Dmitriy T.M. and Claire C. sent in a link to a photo of an NBC cafeteria menu in honor of Black History Month (that’d be February) that featured stereotypical African-American foods:

It’s not the first time.

Many argued that the menu was offensive because it reproduced stereotypes, but I think an interview (no longer available) with the chef who devised the menu complicated the story a bit.

Honestly, I think the main problem here is that Americans live in a racist society and so we have no idea how to celebrate Black History Month (how about with relaxer?).   The rest of the year, we make fun of black people for eating fried chicken. And yet, these are traditional Black southern dishes. So how exactly do we celebrate the holiday?   Do we pretend to valorize the same traditions that we make fun of during the rest of the year?  It makes no sense!  But it makes no sense because we’re still racist.  And we need a Black History Month because we’re still racist.  So, what to do!?

Perhaps the lesson to take from all of this is:  Undermining racism is hard work.   A month dedicated to Black history is a (flesh-colored) band aid, at best.  If we don’t do the other stuff (e.g., challenging the web of racist institutions that preserve class and race privilege), then no amount of fried chicken will make the difference.
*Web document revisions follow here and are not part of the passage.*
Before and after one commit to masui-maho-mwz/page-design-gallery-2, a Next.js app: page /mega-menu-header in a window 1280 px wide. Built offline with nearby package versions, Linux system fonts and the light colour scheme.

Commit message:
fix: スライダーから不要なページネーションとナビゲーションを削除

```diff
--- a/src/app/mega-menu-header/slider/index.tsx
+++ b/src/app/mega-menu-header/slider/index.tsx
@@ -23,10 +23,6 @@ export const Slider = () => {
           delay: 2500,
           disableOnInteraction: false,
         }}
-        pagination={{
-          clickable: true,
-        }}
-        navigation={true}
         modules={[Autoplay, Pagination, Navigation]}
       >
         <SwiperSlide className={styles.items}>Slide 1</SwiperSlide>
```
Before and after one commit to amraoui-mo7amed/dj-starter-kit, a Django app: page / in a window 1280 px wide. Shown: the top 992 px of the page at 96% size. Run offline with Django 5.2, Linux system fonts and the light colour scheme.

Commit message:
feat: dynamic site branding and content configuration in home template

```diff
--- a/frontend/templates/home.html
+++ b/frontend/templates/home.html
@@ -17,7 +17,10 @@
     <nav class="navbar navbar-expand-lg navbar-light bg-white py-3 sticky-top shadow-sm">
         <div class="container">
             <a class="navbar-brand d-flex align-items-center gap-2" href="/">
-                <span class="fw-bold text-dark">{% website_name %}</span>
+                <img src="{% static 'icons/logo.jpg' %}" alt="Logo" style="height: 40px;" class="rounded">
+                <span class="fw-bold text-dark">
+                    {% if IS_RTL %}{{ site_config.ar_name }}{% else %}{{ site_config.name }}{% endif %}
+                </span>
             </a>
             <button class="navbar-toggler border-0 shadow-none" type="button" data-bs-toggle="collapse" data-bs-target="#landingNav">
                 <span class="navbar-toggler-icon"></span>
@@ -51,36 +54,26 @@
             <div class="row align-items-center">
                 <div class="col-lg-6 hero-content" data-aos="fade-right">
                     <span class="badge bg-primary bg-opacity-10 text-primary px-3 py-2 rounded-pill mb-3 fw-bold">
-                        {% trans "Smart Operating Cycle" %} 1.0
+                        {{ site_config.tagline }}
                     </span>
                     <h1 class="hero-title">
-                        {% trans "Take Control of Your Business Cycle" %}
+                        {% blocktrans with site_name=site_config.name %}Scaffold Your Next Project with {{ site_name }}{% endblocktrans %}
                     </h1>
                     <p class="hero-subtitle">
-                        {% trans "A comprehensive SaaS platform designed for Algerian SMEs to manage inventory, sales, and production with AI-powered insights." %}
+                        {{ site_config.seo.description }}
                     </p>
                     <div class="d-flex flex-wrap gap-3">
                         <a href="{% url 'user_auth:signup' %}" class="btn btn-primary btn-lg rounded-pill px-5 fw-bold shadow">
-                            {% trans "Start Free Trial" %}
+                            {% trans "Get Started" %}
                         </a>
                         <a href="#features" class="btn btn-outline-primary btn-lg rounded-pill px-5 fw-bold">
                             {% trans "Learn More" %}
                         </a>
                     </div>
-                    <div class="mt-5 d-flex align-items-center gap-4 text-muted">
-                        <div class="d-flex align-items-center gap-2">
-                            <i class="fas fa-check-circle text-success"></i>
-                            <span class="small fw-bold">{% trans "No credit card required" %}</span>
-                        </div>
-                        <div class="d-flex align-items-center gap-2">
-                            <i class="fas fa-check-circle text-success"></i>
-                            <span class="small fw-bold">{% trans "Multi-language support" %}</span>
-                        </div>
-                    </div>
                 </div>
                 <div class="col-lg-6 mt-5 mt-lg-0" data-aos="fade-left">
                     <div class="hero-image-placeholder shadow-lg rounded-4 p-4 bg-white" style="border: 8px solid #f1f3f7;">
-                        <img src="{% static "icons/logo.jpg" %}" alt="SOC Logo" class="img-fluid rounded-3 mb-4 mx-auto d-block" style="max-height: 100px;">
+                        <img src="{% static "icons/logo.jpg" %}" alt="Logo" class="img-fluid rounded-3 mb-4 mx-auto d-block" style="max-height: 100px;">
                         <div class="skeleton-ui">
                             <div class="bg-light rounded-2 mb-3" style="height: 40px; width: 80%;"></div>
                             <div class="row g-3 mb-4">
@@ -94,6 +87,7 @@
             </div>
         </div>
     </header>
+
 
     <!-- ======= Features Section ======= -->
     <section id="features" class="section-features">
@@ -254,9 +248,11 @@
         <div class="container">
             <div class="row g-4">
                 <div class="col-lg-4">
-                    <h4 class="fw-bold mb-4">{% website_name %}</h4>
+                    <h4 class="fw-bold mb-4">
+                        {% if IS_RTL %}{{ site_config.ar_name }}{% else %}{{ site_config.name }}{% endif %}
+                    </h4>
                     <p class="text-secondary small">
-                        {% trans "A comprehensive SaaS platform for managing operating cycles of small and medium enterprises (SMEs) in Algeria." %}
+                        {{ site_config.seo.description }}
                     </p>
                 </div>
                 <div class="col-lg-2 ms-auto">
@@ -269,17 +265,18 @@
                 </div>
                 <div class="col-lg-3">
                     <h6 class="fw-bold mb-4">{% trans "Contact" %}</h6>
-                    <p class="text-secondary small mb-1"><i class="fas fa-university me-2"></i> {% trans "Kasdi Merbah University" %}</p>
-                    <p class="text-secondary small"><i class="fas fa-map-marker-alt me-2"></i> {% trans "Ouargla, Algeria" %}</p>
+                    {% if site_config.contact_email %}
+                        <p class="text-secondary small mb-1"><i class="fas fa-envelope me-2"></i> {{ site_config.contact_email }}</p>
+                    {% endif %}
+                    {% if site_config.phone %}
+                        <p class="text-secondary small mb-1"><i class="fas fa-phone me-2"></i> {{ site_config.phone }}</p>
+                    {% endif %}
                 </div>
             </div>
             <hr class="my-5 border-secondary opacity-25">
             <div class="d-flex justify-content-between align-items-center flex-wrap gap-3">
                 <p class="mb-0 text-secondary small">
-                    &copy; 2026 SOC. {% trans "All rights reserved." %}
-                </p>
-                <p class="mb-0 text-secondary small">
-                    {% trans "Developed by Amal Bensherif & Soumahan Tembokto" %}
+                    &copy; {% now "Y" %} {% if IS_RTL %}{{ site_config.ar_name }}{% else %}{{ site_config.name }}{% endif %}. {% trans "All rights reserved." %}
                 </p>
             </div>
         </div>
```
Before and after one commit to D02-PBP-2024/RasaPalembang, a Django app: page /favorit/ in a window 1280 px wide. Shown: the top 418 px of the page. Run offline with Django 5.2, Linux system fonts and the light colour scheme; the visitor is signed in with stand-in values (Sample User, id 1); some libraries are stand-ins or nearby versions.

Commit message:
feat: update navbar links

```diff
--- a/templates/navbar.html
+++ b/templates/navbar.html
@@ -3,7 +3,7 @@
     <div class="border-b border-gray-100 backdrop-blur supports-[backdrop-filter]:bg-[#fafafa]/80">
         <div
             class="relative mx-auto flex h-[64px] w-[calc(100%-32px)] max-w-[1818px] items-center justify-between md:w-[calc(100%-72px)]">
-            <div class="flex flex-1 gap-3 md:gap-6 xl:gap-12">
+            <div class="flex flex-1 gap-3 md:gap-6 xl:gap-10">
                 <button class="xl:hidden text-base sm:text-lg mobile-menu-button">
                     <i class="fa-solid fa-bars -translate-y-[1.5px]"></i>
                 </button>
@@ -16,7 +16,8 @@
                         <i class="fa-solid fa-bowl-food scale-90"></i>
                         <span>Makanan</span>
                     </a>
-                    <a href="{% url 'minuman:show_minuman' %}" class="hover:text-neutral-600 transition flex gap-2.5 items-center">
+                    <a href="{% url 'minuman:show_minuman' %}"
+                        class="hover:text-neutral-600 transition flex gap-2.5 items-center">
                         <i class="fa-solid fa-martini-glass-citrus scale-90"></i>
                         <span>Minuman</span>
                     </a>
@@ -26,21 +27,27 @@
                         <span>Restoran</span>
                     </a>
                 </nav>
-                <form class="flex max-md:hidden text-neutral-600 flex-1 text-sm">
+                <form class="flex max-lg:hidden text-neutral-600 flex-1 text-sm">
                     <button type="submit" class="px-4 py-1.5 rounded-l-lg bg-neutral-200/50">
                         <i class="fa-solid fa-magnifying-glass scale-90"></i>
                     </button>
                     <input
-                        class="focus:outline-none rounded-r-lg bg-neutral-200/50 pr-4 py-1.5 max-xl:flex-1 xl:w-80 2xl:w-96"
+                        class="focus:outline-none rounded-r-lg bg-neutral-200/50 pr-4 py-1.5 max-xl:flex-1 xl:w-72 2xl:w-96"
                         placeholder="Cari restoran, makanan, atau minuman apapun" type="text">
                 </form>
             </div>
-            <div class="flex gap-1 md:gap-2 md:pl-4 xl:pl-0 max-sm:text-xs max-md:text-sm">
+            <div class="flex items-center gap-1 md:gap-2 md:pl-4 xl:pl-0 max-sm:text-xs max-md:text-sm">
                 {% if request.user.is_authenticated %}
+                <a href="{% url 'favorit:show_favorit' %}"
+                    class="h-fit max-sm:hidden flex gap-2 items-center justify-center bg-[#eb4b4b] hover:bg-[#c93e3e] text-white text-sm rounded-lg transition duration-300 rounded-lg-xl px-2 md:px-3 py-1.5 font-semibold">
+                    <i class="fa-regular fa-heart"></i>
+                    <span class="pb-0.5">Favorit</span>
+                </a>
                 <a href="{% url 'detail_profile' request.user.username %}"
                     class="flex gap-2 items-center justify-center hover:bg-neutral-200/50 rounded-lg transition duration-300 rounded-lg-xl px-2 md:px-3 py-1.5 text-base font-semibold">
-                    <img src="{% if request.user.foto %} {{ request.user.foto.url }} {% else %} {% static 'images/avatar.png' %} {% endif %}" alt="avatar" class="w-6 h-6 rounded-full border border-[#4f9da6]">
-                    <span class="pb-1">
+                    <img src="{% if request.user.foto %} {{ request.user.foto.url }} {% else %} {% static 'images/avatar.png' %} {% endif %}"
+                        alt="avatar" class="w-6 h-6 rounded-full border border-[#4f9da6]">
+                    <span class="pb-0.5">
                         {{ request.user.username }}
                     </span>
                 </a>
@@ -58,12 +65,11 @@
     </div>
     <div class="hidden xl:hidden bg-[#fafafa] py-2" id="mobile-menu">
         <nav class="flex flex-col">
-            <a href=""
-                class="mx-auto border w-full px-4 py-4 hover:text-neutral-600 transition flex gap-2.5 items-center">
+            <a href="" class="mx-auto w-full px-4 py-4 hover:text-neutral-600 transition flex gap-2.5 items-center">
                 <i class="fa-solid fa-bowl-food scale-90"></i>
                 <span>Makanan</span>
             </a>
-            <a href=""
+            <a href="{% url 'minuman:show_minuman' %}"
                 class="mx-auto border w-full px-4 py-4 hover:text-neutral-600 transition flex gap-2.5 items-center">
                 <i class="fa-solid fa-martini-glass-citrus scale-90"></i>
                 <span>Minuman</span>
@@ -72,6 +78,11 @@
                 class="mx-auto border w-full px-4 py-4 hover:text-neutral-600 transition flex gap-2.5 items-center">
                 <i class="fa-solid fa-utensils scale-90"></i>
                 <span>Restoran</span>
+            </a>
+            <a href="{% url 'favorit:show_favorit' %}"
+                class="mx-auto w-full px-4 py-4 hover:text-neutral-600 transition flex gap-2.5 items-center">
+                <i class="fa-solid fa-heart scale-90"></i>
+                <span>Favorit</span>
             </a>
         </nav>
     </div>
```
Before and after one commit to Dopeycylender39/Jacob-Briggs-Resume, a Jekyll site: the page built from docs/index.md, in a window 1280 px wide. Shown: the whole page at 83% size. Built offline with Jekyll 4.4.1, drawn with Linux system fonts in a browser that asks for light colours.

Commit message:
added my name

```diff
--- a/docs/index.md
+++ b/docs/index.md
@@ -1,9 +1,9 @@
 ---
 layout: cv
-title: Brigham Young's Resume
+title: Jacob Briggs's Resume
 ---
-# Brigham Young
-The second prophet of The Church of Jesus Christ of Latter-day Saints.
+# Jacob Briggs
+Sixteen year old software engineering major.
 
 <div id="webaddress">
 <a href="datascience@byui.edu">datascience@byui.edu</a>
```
Lisa Wade, PhD is an Associate Professor at Tulane University. She is the author of American Hookup, a book about college sexual culture; a textbook about gender; and a forthcoming introductory text: Terrible Magnificent Sociology. You can follow her on Twitter and Instagram.